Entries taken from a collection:
------------------------------

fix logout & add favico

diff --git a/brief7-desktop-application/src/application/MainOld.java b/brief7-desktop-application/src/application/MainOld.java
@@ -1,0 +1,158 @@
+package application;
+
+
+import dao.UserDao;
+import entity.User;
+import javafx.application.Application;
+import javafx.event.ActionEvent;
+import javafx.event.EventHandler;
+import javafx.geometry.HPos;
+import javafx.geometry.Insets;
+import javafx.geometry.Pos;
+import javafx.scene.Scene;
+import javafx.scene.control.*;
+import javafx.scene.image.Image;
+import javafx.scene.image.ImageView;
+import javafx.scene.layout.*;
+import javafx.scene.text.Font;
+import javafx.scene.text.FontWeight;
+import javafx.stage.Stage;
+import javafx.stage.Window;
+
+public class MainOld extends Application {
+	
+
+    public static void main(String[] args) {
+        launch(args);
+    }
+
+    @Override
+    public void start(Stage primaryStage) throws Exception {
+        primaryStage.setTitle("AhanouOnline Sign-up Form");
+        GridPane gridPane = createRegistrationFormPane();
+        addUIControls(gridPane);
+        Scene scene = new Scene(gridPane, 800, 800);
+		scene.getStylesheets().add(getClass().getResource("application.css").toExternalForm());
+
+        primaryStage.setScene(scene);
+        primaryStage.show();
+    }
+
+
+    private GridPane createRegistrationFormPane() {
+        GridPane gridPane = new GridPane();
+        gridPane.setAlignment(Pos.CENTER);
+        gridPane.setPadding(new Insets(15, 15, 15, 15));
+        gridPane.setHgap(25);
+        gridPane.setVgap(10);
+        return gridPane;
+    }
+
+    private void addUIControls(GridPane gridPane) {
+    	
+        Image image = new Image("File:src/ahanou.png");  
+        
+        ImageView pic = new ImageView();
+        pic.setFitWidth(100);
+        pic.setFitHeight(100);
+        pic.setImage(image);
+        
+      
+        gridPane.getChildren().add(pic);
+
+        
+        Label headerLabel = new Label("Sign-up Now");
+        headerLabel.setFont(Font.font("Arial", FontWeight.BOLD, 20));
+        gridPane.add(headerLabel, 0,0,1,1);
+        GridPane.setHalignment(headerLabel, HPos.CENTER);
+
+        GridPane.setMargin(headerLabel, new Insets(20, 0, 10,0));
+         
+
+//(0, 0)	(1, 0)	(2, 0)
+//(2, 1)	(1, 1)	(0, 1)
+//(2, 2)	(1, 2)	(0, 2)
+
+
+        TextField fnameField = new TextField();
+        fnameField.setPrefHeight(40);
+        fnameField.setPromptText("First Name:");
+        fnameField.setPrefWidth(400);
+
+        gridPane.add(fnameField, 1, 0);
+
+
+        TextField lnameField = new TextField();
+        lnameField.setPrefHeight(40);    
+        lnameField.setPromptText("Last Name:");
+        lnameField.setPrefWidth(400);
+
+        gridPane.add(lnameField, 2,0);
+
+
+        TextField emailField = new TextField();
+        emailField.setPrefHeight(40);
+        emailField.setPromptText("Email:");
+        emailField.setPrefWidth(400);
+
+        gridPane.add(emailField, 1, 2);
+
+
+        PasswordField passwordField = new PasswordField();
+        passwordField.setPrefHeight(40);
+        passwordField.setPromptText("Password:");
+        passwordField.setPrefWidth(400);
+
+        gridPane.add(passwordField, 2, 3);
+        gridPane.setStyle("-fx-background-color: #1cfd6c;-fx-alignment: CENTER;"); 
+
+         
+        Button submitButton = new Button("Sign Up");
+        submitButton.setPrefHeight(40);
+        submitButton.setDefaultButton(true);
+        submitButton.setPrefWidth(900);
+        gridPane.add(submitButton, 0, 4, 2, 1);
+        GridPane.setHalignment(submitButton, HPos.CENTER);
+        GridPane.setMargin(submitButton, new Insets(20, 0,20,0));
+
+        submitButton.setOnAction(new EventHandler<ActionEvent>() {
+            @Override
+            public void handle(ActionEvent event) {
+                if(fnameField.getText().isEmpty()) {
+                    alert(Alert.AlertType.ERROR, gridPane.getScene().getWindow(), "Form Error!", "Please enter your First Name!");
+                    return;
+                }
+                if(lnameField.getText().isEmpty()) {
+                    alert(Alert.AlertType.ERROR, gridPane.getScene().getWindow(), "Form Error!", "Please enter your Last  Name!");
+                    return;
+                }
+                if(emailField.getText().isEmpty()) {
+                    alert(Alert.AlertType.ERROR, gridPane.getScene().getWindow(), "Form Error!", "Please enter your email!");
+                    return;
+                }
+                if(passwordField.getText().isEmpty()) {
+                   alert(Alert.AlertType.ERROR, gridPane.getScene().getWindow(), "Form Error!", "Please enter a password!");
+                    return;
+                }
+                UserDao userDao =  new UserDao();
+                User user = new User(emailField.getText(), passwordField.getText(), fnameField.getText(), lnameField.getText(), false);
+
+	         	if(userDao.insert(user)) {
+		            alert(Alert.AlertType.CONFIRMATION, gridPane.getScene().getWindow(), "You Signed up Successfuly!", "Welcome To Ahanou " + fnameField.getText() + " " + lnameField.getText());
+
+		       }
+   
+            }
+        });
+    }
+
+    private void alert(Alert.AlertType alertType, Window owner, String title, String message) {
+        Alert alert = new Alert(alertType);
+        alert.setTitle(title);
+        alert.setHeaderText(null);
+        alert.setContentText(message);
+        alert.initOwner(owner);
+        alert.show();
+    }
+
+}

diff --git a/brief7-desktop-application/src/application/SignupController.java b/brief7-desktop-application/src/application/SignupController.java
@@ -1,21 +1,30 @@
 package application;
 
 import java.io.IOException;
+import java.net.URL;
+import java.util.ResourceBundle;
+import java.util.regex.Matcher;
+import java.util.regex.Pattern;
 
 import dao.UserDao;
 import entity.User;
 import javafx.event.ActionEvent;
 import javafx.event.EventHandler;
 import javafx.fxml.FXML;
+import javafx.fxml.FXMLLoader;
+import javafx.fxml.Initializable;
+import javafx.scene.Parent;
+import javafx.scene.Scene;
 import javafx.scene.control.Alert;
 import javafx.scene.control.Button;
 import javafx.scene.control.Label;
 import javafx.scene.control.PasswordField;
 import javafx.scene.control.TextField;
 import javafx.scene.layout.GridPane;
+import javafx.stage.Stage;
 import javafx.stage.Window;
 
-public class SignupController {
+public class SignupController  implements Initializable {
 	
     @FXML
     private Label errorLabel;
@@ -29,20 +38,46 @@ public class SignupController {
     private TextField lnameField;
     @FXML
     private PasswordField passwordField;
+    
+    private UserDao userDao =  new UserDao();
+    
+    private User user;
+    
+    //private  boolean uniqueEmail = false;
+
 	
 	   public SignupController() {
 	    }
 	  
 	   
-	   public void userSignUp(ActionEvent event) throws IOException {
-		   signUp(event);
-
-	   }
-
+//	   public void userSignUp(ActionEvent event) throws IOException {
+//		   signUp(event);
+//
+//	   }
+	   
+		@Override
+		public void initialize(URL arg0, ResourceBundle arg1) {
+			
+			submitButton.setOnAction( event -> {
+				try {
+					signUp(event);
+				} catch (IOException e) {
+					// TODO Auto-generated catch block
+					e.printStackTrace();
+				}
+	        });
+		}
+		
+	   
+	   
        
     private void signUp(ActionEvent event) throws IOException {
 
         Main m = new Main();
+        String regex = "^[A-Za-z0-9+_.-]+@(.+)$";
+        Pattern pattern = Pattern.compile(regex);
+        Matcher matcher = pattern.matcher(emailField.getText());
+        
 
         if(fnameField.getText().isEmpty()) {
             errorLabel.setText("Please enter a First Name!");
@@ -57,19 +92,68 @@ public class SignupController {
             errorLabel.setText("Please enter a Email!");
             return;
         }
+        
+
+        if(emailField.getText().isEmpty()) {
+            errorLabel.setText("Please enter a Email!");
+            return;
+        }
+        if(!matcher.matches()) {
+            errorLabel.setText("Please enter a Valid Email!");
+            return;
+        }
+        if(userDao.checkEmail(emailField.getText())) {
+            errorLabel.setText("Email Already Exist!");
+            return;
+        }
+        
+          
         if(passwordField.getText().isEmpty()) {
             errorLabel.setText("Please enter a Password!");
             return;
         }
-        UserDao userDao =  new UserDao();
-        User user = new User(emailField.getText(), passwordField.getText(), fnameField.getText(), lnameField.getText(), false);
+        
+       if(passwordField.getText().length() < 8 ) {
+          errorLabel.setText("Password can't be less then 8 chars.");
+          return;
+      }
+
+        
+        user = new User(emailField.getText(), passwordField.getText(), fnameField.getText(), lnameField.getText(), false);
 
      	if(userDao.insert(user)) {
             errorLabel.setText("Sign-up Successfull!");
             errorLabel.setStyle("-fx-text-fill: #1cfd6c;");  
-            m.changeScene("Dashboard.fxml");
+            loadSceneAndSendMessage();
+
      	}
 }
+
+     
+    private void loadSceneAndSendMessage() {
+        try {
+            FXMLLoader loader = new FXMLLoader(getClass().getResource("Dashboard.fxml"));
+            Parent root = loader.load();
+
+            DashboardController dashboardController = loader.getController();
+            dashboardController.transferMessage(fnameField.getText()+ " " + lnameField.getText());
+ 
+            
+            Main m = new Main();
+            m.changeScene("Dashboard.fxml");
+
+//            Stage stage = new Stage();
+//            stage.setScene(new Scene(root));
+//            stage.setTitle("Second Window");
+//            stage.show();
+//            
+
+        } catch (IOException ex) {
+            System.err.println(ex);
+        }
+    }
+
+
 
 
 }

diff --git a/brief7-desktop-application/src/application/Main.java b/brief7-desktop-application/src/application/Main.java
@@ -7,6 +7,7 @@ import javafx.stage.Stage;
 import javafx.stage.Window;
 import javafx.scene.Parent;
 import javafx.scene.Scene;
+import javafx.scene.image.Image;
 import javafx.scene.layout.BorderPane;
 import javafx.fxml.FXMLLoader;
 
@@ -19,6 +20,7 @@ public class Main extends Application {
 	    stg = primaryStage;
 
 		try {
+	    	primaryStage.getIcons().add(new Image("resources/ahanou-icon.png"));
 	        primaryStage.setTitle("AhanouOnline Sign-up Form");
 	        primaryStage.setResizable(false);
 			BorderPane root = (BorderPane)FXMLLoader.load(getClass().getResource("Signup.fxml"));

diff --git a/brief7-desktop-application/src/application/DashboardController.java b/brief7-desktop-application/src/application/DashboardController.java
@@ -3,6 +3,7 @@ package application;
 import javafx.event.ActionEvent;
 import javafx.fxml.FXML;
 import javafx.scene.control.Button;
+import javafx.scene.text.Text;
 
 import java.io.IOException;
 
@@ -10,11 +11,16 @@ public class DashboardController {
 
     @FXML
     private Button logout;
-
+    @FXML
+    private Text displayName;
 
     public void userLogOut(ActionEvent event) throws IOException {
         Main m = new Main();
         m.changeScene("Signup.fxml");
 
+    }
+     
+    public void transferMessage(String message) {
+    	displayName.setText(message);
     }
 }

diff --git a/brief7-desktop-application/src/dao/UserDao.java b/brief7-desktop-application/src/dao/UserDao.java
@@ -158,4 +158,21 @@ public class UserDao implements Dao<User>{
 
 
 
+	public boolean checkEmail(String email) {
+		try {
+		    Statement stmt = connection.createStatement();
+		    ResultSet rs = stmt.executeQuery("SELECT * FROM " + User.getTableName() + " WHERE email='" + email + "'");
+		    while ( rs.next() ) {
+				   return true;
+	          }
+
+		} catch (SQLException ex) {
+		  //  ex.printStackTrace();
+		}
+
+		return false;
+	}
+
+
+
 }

------------------------------

Every line above that includes the string "false" needs to be copied.

EXERCISE OUTPUT.
+                User user = new User(emailField.getText(), passwordField.getText(), fnameField.getText(), lnameField.getText(), false);
+    //private  boolean uniqueEmail = false;
-        User user = new User(emailField.getText(), passwordField.getText(), fnameField.getText(), lnameField.getText(), false);
+        user = new User(emailField.getText(), passwordField.getText(), fnameField.getText(), lnameField.getText(), false);
 	        primaryStage.setResizable(false);
+		return false;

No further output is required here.